## Exercise objective
Write out each line from the data below that includes the word "space".

[Before-and-after change data]
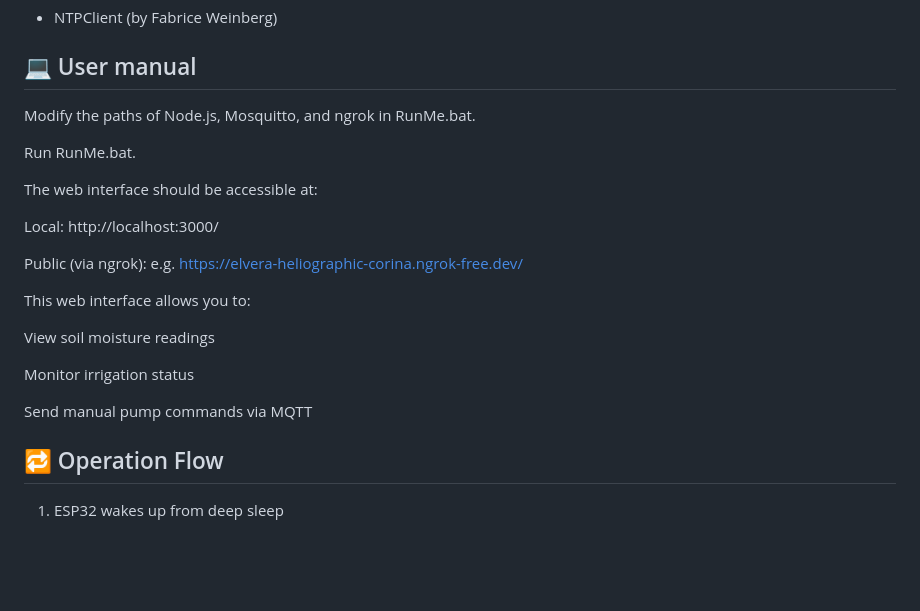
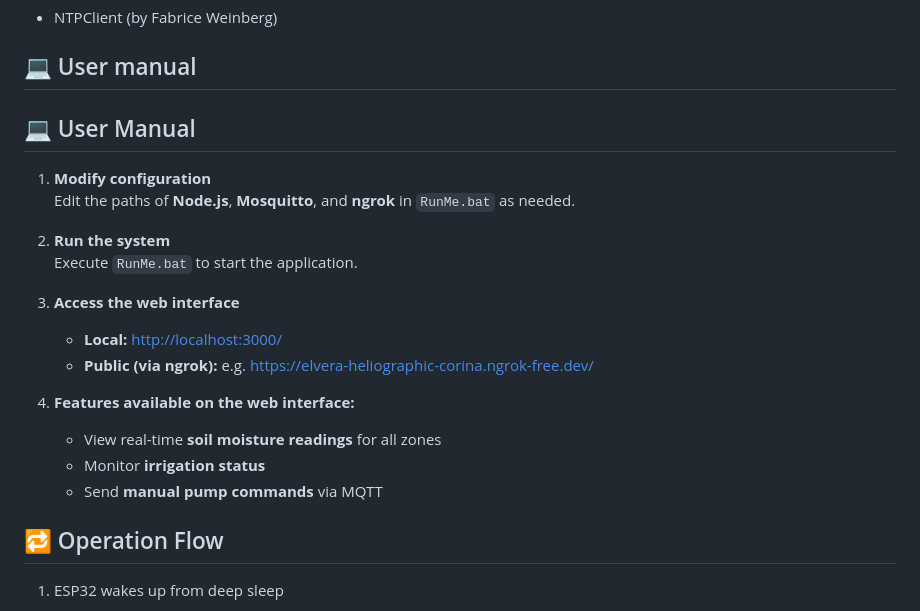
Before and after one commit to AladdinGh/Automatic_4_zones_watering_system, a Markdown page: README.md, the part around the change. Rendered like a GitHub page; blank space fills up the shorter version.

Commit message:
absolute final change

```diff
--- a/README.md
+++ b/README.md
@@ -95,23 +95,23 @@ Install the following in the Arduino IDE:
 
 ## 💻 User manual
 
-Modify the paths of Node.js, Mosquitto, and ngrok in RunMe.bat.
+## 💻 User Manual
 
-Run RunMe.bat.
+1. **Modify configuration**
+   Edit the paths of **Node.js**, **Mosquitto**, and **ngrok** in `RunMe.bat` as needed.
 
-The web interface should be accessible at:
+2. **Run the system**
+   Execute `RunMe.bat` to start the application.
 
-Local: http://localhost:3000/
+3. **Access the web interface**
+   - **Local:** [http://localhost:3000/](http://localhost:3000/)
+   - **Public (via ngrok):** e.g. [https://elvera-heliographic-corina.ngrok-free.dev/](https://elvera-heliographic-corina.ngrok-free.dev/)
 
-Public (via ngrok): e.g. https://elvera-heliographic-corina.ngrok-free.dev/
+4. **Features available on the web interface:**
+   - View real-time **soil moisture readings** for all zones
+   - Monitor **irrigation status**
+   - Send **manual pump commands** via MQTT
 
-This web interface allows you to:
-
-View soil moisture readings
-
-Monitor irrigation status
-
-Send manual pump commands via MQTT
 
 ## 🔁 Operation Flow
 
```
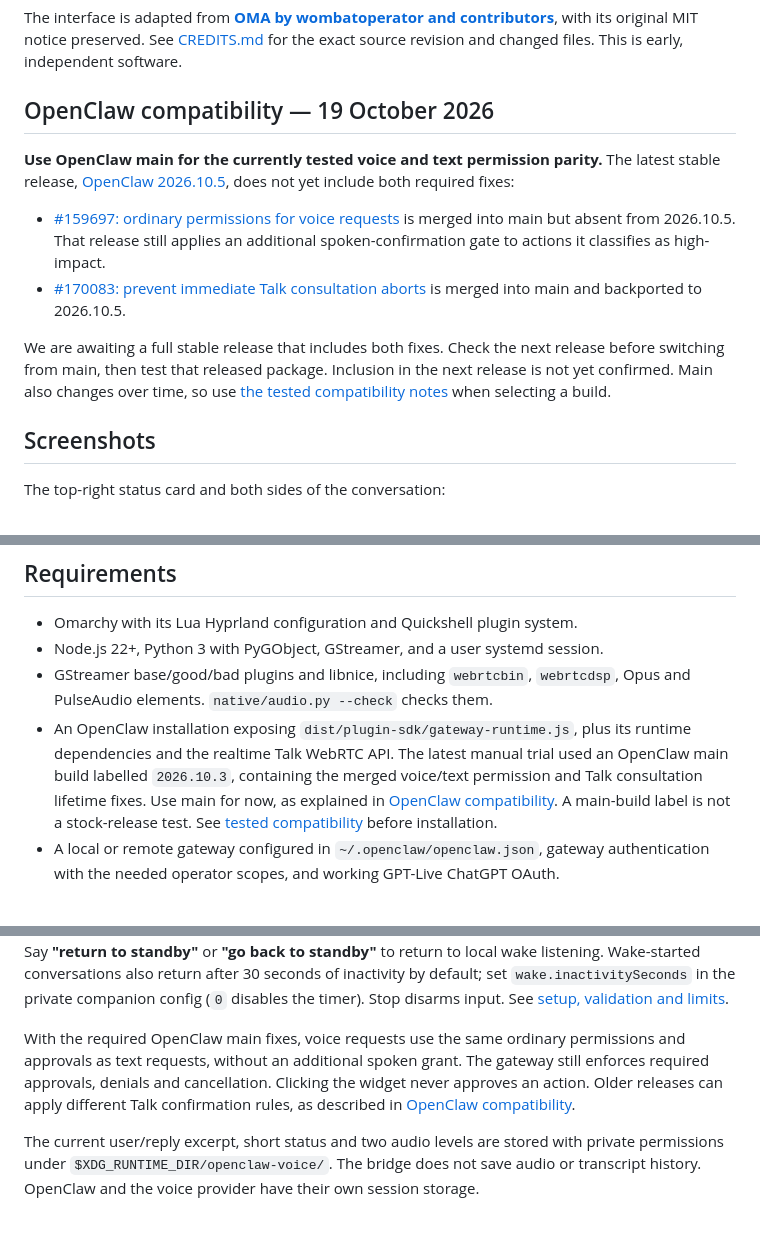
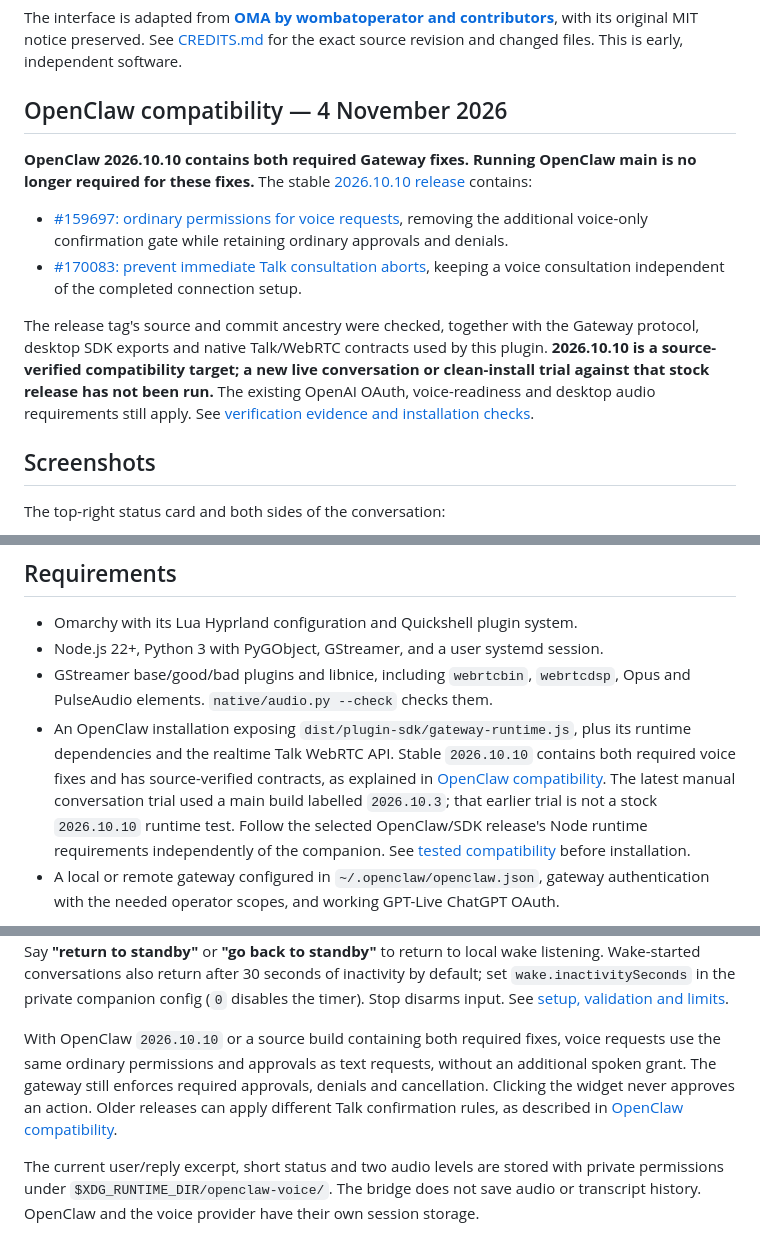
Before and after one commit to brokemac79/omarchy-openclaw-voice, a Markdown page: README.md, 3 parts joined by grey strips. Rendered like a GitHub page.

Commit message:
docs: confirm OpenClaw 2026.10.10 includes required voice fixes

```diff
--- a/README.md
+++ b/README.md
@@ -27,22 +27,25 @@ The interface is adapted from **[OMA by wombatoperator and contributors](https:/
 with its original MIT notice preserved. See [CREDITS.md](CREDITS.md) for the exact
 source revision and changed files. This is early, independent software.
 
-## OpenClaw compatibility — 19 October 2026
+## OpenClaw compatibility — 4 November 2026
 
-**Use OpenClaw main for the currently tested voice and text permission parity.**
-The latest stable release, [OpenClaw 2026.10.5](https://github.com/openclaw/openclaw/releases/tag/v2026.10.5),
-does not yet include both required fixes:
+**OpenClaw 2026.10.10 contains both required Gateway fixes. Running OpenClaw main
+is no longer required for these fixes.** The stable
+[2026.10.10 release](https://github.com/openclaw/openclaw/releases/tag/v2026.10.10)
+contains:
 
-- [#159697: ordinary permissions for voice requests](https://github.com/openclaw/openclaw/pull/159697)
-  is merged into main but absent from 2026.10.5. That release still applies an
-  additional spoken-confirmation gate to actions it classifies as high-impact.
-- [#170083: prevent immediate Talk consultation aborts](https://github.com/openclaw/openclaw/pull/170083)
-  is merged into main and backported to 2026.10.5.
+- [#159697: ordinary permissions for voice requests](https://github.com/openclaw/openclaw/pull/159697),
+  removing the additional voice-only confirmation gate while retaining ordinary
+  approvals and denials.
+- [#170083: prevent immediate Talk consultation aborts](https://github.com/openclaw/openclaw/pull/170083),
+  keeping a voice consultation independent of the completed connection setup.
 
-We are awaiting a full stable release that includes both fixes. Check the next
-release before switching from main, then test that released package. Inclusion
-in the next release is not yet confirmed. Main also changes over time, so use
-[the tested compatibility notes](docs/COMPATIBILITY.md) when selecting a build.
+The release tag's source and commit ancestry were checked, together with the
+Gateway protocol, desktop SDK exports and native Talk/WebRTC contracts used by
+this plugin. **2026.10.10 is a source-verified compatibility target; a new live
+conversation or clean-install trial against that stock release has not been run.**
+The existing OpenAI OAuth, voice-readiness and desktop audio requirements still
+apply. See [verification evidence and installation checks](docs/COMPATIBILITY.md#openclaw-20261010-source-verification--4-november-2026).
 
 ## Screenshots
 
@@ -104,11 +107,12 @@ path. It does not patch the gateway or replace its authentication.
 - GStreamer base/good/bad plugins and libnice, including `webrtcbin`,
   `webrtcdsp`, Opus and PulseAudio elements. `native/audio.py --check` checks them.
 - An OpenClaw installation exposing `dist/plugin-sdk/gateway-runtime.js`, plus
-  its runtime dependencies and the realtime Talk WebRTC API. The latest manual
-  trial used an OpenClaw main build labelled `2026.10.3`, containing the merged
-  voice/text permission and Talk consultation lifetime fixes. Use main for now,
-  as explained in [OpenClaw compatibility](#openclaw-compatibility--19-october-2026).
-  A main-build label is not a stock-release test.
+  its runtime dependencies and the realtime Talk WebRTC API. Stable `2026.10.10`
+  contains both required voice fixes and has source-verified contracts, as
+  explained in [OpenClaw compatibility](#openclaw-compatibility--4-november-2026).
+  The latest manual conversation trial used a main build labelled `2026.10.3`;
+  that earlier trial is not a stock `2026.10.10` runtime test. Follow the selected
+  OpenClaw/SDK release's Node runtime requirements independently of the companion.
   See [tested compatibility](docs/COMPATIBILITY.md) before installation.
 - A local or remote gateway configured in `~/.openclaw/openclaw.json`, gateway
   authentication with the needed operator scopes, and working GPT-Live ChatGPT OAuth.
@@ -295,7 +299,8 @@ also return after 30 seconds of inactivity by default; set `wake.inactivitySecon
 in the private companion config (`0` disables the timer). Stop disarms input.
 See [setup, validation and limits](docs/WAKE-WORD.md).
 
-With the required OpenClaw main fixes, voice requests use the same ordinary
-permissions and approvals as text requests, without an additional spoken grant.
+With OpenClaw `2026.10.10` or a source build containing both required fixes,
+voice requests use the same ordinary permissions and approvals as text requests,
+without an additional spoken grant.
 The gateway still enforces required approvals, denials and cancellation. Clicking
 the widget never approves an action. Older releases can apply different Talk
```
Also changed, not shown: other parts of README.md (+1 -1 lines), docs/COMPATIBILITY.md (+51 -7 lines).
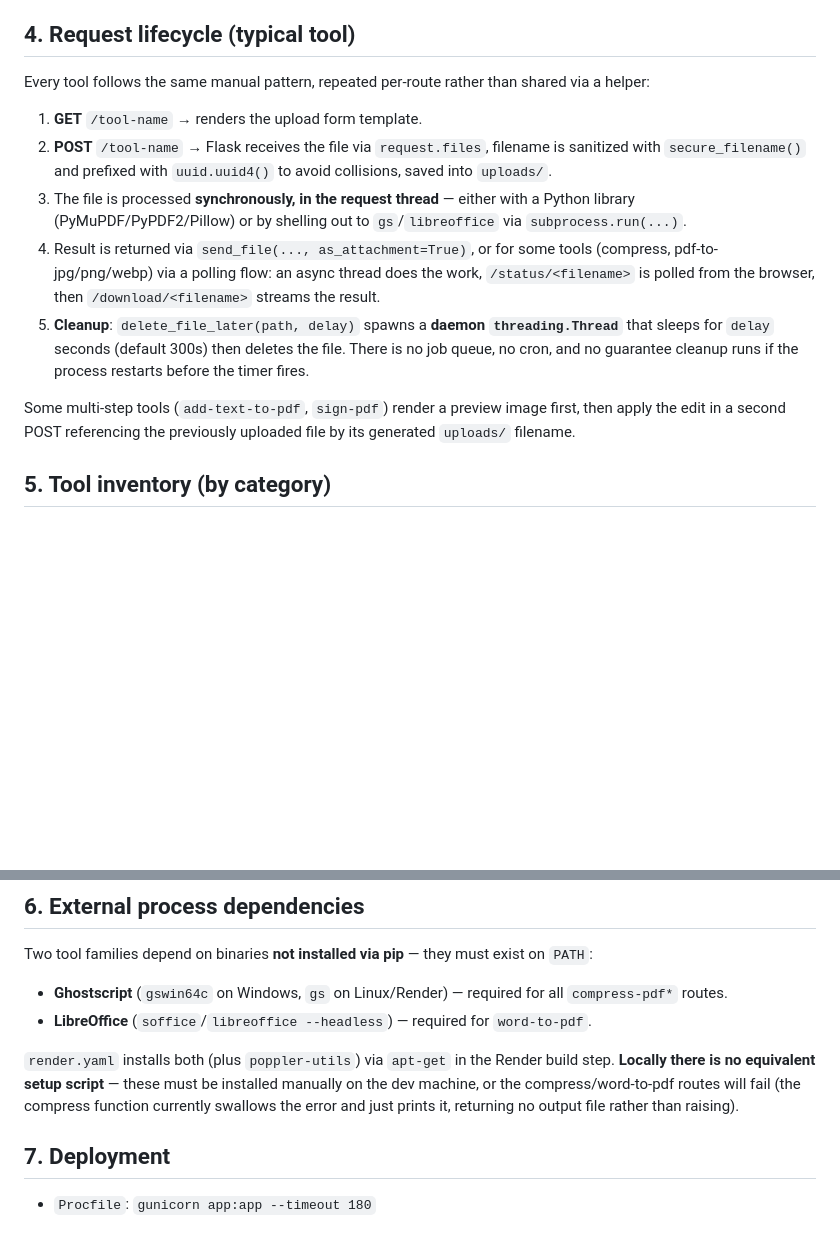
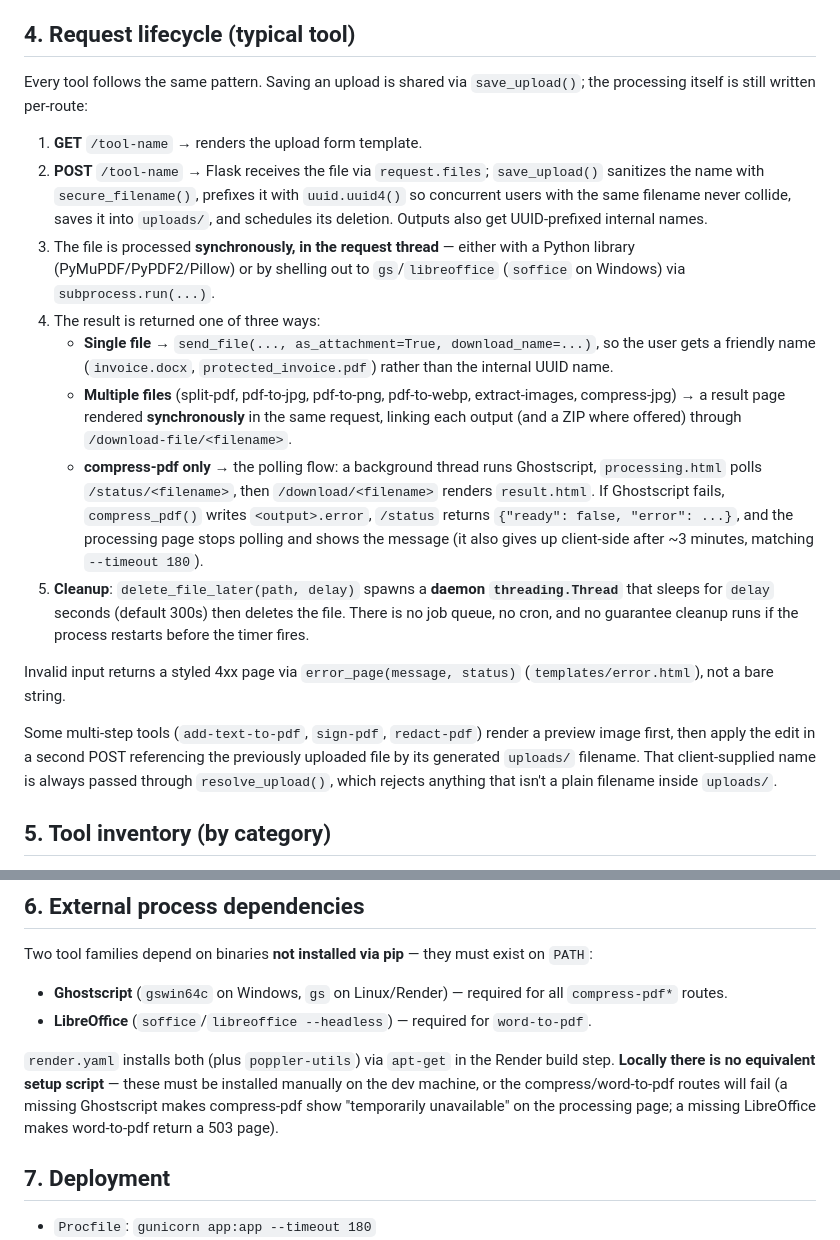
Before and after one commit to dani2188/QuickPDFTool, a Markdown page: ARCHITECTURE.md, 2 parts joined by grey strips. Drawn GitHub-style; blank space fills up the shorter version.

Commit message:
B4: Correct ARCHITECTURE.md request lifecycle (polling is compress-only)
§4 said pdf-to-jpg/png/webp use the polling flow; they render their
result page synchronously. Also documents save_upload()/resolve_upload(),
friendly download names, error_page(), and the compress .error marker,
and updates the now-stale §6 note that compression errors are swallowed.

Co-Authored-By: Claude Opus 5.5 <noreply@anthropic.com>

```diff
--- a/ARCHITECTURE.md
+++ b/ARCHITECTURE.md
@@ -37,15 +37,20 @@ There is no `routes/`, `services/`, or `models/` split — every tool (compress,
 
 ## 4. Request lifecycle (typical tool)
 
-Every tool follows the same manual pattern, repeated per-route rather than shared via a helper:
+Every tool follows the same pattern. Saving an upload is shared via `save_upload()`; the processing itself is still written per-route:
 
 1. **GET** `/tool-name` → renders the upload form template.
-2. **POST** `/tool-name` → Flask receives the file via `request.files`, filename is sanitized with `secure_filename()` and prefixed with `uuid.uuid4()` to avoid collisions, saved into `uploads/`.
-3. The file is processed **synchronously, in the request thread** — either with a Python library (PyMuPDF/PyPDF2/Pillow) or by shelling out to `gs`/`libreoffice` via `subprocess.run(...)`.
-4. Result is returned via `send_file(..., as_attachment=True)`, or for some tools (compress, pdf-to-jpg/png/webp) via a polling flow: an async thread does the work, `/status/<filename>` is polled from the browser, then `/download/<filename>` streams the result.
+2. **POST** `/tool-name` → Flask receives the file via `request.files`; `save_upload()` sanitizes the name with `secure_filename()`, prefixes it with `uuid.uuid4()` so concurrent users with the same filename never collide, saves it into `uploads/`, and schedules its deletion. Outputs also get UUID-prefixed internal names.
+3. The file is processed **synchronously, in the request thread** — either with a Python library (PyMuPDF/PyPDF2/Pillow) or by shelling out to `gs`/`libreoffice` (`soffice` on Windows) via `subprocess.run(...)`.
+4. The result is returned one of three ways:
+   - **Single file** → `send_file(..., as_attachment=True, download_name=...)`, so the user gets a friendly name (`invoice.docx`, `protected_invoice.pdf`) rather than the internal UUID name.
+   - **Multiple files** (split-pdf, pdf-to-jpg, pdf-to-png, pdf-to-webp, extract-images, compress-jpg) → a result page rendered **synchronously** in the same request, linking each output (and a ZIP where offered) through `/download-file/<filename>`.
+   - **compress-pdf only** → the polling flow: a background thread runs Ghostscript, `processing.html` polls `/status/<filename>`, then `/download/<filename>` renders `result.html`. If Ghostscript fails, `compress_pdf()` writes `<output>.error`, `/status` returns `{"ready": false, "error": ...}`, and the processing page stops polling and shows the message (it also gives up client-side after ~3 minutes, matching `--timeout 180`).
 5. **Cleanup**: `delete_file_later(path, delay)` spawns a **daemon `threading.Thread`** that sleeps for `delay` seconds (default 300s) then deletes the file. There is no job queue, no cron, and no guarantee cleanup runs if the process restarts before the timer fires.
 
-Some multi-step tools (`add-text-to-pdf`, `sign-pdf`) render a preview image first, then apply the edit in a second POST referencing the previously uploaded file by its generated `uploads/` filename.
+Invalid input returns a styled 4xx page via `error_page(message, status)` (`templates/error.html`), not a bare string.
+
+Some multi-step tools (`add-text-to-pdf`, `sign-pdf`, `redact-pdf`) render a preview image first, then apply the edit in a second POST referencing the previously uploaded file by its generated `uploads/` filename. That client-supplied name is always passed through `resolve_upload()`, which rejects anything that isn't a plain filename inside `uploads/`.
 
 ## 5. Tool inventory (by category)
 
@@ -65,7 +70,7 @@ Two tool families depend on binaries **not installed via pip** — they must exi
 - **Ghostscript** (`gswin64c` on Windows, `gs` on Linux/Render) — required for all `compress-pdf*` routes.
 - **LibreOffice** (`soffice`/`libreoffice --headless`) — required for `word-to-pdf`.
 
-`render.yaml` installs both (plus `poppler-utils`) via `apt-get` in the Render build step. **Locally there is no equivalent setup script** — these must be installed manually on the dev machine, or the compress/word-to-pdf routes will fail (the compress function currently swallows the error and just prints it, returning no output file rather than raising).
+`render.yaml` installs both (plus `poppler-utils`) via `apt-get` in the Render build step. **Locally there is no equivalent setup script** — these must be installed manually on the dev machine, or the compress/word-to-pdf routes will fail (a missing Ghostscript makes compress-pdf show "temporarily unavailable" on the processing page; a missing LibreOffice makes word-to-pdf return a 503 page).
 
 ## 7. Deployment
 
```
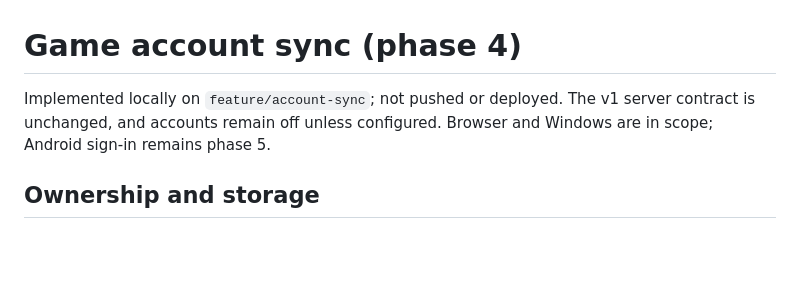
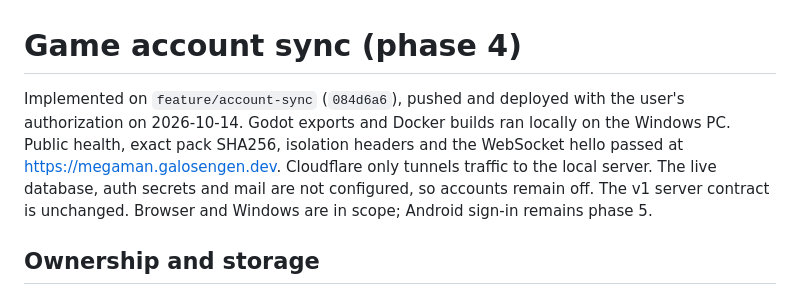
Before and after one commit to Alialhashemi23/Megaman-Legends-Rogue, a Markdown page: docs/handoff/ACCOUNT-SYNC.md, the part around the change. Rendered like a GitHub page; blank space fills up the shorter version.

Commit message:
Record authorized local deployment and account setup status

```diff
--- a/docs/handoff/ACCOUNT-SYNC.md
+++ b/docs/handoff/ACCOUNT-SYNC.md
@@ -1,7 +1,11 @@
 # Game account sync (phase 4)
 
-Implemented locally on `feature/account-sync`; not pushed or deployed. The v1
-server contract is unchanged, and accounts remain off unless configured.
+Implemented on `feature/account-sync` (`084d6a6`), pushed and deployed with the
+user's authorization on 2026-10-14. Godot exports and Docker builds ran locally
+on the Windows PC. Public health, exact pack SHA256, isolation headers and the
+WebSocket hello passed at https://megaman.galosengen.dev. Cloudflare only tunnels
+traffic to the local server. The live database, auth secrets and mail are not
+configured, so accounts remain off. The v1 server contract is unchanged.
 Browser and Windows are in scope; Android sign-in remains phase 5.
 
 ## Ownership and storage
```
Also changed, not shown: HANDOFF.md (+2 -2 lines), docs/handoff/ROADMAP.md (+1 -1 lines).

## Result of this exercise
Before and after one commit to AladdinGh/Automatic_4_zones_watering_system, a Markdown page: README.md, the part around the change. Rendered like a GitHub page; blank space fills up the shorter version.
Before and after one commit to dani2188/QuickPDFTool, a Markdown page: ARCHITECTURE.md, 2 parts joined by grey strips. Drawn GitHub-style; blank space fills up the shorter version.
Before and after one commit to Alialhashemi23/Megaman-Legends-Rogue, a Markdown page: docs/handoff/ACCOUNT-SYNC.md, the part around the change. Rendered like a GitHub page; blank space fills up the shorter version.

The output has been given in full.